Work to be completed - Output the following data exactly.

────────

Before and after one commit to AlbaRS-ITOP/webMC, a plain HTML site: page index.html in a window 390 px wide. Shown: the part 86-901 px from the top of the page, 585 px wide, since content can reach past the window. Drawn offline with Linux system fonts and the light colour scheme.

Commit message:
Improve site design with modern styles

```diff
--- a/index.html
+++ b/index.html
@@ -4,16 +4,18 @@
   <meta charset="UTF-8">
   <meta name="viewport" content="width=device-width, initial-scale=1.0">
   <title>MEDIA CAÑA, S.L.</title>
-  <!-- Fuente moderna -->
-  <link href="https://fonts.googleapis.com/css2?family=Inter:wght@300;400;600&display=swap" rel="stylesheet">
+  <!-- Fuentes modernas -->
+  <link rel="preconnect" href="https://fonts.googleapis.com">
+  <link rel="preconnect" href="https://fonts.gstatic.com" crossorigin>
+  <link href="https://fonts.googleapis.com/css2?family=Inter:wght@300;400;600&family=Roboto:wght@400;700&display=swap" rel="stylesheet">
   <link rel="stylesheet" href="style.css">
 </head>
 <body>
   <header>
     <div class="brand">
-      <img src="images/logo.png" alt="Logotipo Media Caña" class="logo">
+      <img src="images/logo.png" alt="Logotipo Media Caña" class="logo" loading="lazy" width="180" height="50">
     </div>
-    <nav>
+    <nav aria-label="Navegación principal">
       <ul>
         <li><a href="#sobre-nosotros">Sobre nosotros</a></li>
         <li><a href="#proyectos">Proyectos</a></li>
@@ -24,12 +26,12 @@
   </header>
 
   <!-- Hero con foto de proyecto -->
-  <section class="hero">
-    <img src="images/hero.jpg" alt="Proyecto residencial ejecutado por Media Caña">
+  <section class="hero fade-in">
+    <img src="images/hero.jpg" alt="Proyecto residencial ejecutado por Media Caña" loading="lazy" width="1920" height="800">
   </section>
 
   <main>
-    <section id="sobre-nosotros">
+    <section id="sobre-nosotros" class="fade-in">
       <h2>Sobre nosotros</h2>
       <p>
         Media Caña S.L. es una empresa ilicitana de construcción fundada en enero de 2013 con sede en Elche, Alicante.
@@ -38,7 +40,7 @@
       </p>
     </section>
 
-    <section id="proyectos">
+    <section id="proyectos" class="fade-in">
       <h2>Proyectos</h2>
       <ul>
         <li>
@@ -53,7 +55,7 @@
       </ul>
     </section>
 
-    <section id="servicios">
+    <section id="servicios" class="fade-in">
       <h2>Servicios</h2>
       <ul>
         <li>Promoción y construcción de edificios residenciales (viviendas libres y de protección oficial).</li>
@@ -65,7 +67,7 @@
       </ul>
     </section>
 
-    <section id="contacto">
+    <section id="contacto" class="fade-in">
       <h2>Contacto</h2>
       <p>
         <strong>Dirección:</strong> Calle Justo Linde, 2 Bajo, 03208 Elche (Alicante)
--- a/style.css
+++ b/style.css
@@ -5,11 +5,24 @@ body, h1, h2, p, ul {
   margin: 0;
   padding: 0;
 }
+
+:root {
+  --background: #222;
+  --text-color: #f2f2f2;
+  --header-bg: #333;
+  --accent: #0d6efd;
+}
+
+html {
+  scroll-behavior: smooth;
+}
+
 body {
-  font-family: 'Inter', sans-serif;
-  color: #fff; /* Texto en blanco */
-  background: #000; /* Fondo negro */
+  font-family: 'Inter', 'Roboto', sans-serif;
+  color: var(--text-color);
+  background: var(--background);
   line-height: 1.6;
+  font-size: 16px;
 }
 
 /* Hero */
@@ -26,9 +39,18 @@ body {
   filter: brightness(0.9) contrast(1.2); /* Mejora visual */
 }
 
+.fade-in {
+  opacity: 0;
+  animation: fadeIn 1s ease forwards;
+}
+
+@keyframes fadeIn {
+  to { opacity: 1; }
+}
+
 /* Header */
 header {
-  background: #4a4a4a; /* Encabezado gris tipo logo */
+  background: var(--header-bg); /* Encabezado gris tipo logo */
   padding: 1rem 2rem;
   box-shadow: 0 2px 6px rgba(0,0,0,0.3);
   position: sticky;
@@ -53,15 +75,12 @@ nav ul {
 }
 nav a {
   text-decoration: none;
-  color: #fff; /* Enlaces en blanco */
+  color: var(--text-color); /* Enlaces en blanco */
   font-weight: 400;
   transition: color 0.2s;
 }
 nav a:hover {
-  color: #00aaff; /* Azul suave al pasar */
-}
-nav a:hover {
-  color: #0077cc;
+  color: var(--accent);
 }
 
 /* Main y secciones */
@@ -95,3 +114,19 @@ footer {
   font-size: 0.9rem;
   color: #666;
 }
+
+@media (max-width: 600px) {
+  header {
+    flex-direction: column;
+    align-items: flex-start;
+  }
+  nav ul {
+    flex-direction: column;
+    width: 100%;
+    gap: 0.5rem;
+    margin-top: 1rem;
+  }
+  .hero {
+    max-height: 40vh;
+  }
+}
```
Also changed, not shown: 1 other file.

────────

Response box -
Before and after one commit to AlbaRS-ITOP/webMC, a plain HTML site: page index.html in a window 390 px wide. Shown: the part 86-901 px from the top of the page, 585 px wide, since content can reach past the window. Drawn offline with Linux system fonts and the light colour scheme.

Commit message:
Improve site design with modern styles

```diff
--- a/index.html
+++ b/index.html
@@ -4,16 +4,18 @@
   <meta charset="UTF-8">
   <meta name="viewport" content="width=device-width, initial-scale=1.0">
   <title>MEDIA CAÑA, S.L.</title>
-  <!-- Fuente moderna -->
-  <link href="https://fonts.googleapis.com/css2?family=Inter:wght@300;400;600&display=swap" rel="stylesheet">
+  <!-- Fuentes modernas -->
+  <link rel="preconnect" href="https://fonts.googleapis.com">
+  <link rel="preconnect" href="https://fonts.gstatic.com" crossorigin>
+  <link href="https://fonts.googleapis.com/css2?family=Inter:wght@300;400;600&family=Roboto:wght@400;700&display=swap" rel="stylesheet">
   <link rel="stylesheet" href="style.css">
 </head>
 <body>
   <header>
     <div class="brand">
-      <img src="images/logo.png" alt="Logotipo Media Caña" class="logo">
+      <img src="images/logo.png" alt="Logotipo Media Caña" class="logo" loading="lazy" width="180" height="50">
     </div>
-    <nav>
+    <nav aria-label="Navegación principal">
       <ul>
         <li><a href="#sobre-nosotros">Sobre nosotros</a></li>
         <li><a href="#proyectos">Proyectos</a></li>
@@ -24,12 +26,12 @@
   </header>
 
   <!-- Hero con foto de proyecto -->
-  <section class="hero">
-    <img src="images/hero.jpg" alt="Proyecto residencial ejecutado por Media Caña">
+  <section class="hero fade-in">
+    <img src="images/hero.jpg" alt="Proyecto residencial ejecutado por Media Caña" loading="lazy" width="1920" height="800">
   </section>
 
   <main>
-    <section id="sobre-nosotros">
+    <section id="sobre-nosotros" class="fade-in">
       <h2>Sobre nosotros</h2>
       <p>
         Media Caña S.L. es una empresa ilicitana de construcción fundada en enero de 2013 con sede en Elche, Alicante.
@@ -38,7 +40,7 @@
       </p>
     </section>
 
-    <section id="proyectos">
+    <section id="proyectos" class="fade-in">
       <h2>Proyectos</h2>
       <ul>
         <li>
@@ -53,7 +55,7 @@
       </ul>
     </section>
 
-    <section id="servicios">
+    <section id="servicios" class="fade-in">
       <h2>Servicios</h2>
       <ul>
         <li>Promoción y construcción de edificios residenciales (viviendas libres y de protección oficial).</li>
@@ -65,7 +67,7 @@
       </ul>
     </section>
 
-    <section id="contacto">
+    <section id="contacto" class="fade-in">
       <h2>Contacto</h2>
       <p>
         <strong>Dirección:</strong> Calle Justo Linde, 2 Bajo, 03208 Elche (Alicante)
--- a/style.css
+++ b/style.css
@@ -5,11 +5,24 @@ body, h1, h2, p, ul {
   margin: 0;
   padding: 0;
 }
+
+:root {
+  --background: #222;
+  --text-color: #f2f2f2;
+  --header-bg: #333;
+  --accent: #0d6efd;
+}
+
+html {
+  scroll-behavior: smooth;
+}
+
 body {
-  font-family: 'Inter', sans-serif;
-  color: #fff; /* Texto en blanco */
-  background: #000; /* Fondo negro */
+  font-family: 'Inter', 'Roboto', sans-serif;
+  color: var(--text-color);
+  background: var(--background);
   line-height: 1.6;
+  font-size: 16px;
 }
 
 /* Hero */
@@ -26,9 +39,18 @@ body {
   filter: brightness(0.9) contrast(1.2); /* Mejora visual */
 }
 
+.fade-in {
+  opacity: 0;
+  animation: fadeIn 1s ease forwards;
+}
+
+@keyframes fadeIn {
+  to { opacity: 1; }
+}
+
 /* Header */
 header {
-  background: #4a4a4a; /* Encabezado gris tipo logo */
+  background: var(--header-bg); /* Encabezado gris tipo logo */
   padding: 1rem 2rem;
   box-shadow: 0 2px 6px rgba(0,0,0,0.3);
   position: sticky;
@@ -53,15 +75,12 @@ nav ul {
 }
 nav a {
   text-decoration: none;
-  color: #fff; /* Enlaces en blanco */
+  color: var(--text-color); /* Enlaces en blanco */
   font-weight: 400;
   transition: color 0.2s;
 }
 nav a:hover {
-  color: #00aaff; /* Azul suave al pasar */
-}
-nav a:hover {
-  color: #0077cc;
+  color: var(--accent);
 }
 
 /* Main y secciones */
@@ -95,3 +114,19 @@ footer {
   font-size: 0.9rem;
   color: #666;
 }
+
+@media (max-width: 600px) {
+  header {
+    flex-direction: column;
+    align-items: flex-start;
+  }
+  nav ul {
+    flex-direction: column;
+    width: 100%;
+    gap: 0.5rem;
+    margin-top: 1rem;
+  }
+  .hero {
+    max-height: 40vh;
+  }
+}
```
Also changed, not shown: 1 other file.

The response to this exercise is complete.